March 23, 2016

How Would You Do It Differently?

A recent article, 4 Traits of Exceptional Leaders, references Gallup research showing that just 10% of people have the talent to be good leaders and 82% of the time organizations put the wrong person in a leadership job. 
Those are not good odds. If you’re working, you’re far more likely working for a bad leader than a good one.
Then there people like me who are doing our best to lead our teams day to day while our boss (or boss’s boss) happens to be on the “not so good” end of the leadership spectrum. I expect many of you have been there...
I guarantee that someday - maybe even today - a leadership “no-no” will happen which impacts you and your team. You can’t protect your team from the fall out and you shouldn’t even necessarily try. To grow and develop into leaders in their own right, your team needs to see and experience “less than good” leadership in action so they can recognize and learn from it.
Your team, like mine, will easily recognize when "not good” leadership behavior happens so it’s not likely you need to point it out. Your job, as an exceptional leader, is to help your team to constructively process their feelings about what happened, and then move forward.
It’s important to be able to quickly address a bad situation and then focus them on moving forward. HBR’s article, “You Can Deliver Bad News to Your Team Without Crushing Them” shares research showing that when people came to solutions they could implement themselves to address something negative, it increased productivity 20%.
In addition, I like to ask my team members to reflect on the situation and think of a future time, when they will be leading teams, departments, organizations or companies and ask them, “When you're leading a team someday, how would you do it differently?”
A question like this requires them to think through both the business need and the role a leader's communication plays in creating buy-in and motivating/influencing others to take a desired action. It helps them to recognize the role empathy plays in the workplace and helps them build the required awareness that (I hope) will make them exceptional leaders when that day comes.

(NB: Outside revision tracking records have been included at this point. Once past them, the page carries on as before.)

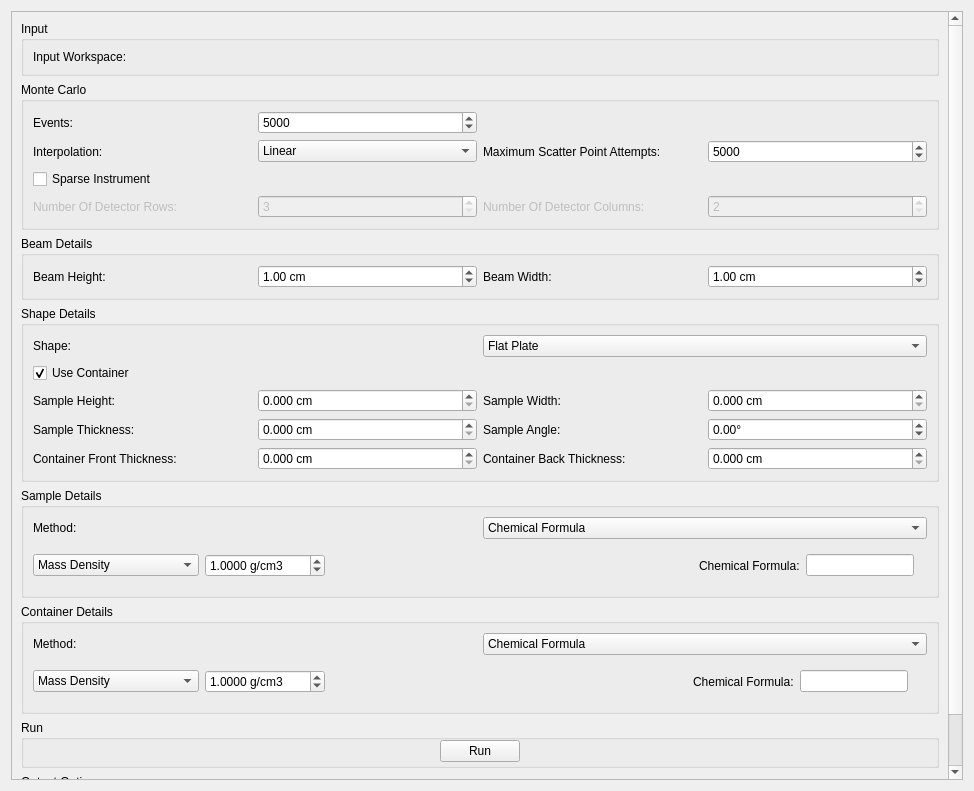
Above: qt/scientific_interfaces/Inelastic/Corrections/AbsorptionCorrections.ui from mantidproject/mantid before the change. Below: the same form after it.
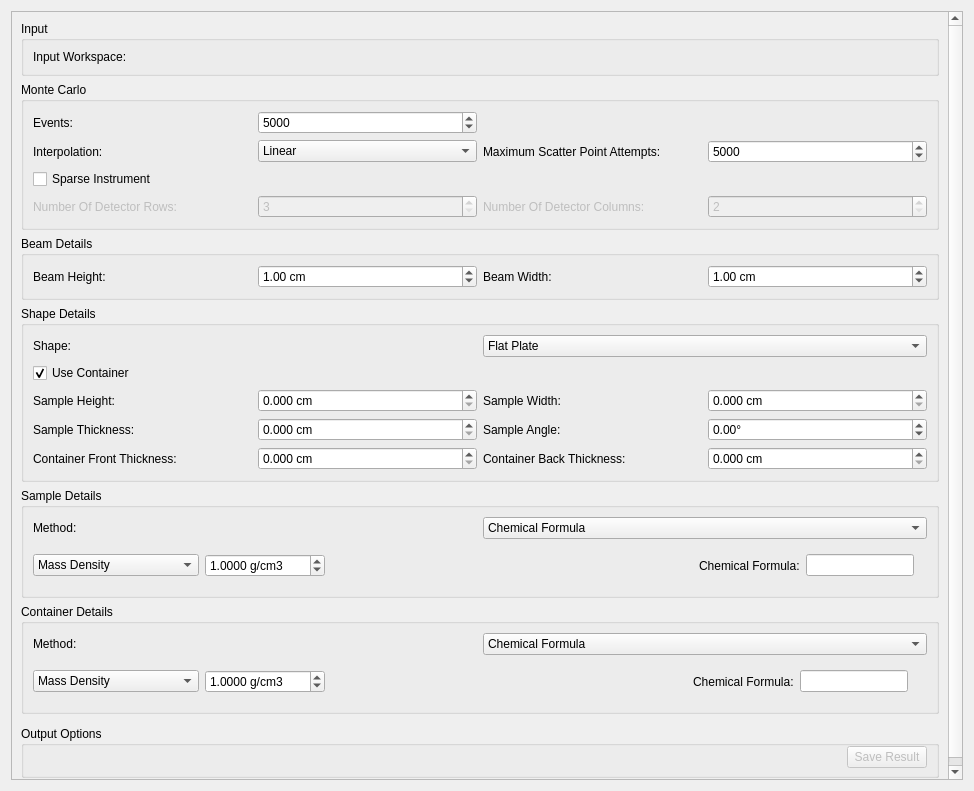
That is the form after the change. Custom widgets are drawn as their Qt base class.

Commit message: Use RunWidget for Monte Carlo Absorption Corrections tab

Diff of the .ui file:
```diff
--- a/qt/scientific_interfaces/Inelastic/Corrections/AbsorptionCorrections.ui
+++ b/qt/scientific_interfaces/Inelastic/Corrections/AbsorptionCorrections.ui
@@ -26,9 +26,9 @@
       <property name="geometry">
        <rect>
         <x>0</x>
-        <y>0</y>
-        <width>954</width>
-        <height>771</height>
+        <y>-54</y>
+        <width>929</width>
+        <height>821</height>
        </rect>
       </property>
       <layout class="QVBoxLayout" name="verticalLayout">
@@ -1251,52 +1251,7 @@
         </widget>
        </item>
        <item>
-        <widget class="QGroupBox" name="gbRun">
-         <property name="title">
-          <string>Run</string>
-         </property>
-         <layout class="QHBoxLayout" name="horizontalLayout">
-          <property name="topMargin">
-           <number>0</number>
-          </property>
-          <property name="bottomMargin">
-           <number>3</number>
-          </property>
-          <item>
-           <spacer name="horizontalSpacer">
-            <property name="orientation">
-             <enum>Qt::Horizontal</enum>
-            </property>
-            <property name="sizeHint" stdset="0">
-             <size>
-              <width>348</width>
-              <height>20</height>
-             </size>
-            </property>
-           </spacer>
-          </item>
-          <item>
-           <widget class="QPushButton" name="pbRun">
-            <property name="text">
-             <string>Run</string>
-            </property>
-           </widget>
-          </item>
-          <item>
-           <spacer name="horizontalSpacer_3">
-            <property name="orientation">
-             <enum>Qt::Horizontal</enum>
-            </property>
-            <property name="sizeHint" stdset="0">
-             <size>
-              <width>348</width>
-              <height>20</height>
-             </size>
-            </property>
-           </spacer>
-          </item>
-         </layout>
-        </widget>
+        <widget class="QWidget" name="runWidget" native="true"/>
        </item>
        <item>
         <widget class="QGroupBox" name="gbOutput">
```
The commit also changes 6 other files.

Focus on the future and ask "how would you do it differently" -- two ways to turn a bad situation into a productive, coachable moment.

March 11, 2016

3 Leadership Nuggets for Self Aware Leaders

I’ve felt inspired by some recent thought-provoking HBR blog posts on leadership. So, I thought I would quickly share a few of the “nuggets” I’ve collected as they may be interest to other self-aware leaders who are looking to continually improve.

Net net - the older we get, the more confident we feel and the more open we are to self improvement. Women demonstrate this confidence gain more consistently over time - probably because we start out at a lower baseline (boo). The best leaders help their people move from a “proving” mindset (coming from a place of low confidence) to an “improving” mindset.

The good news - time, experience and increased self-awareness all factor into these beneficial changes in people’s mindsets and their resulting work accomplishments. I guess there is a benefit to getting older!

Fortunately, there are just 4 things:
  1. Great leaders understand how all parts and functions of the business work together to generate value. They actively work on cultivating the needed cross-functional working relationships to minimize fragmentation and poor coordination.
  2. Great leaders effectively balance instinct and analysis when making decisions. They are not prone to knee-jerk reactions because they trust the process and their teams.
  3. Great leaders have high contextual intelligence. They continuously solicit and integrate insights from all the sources and have a clear understanding of the value the business provides within the wider industry and trends.
  4. Great leaders authentically care about forming and maintaining real relationships with superiors, peers and their teams. They reach beyond the superficial, transactional level to form mutually beneficial relationships.
Great leaders know and do all 4 well while “good” leaders just 2 or 3. And lacking a strength in #4 is what trips up most executive careers because people can spot a phony a mile away. Be warm, be kind, be real.

While we know the saying that good employees leave bad bosses, being a good boss does not necessarily beget retention. In fact, team members with the good bosses received the coaching, development and support necessary to get them ready for greater responsibility and higher paying roles. These folks can be called “happy quitters” because their satisfaction with the organization remains high even when they leave for greener pastures. And with this happy quitters, good bosses create strong “alumni networks” that are beneficial to the firm long term.  

All of the “happy quitters” in my past are part of my forever team - you know who you all are!

Hope you found these nuggets as interesting and thought provoking as I did!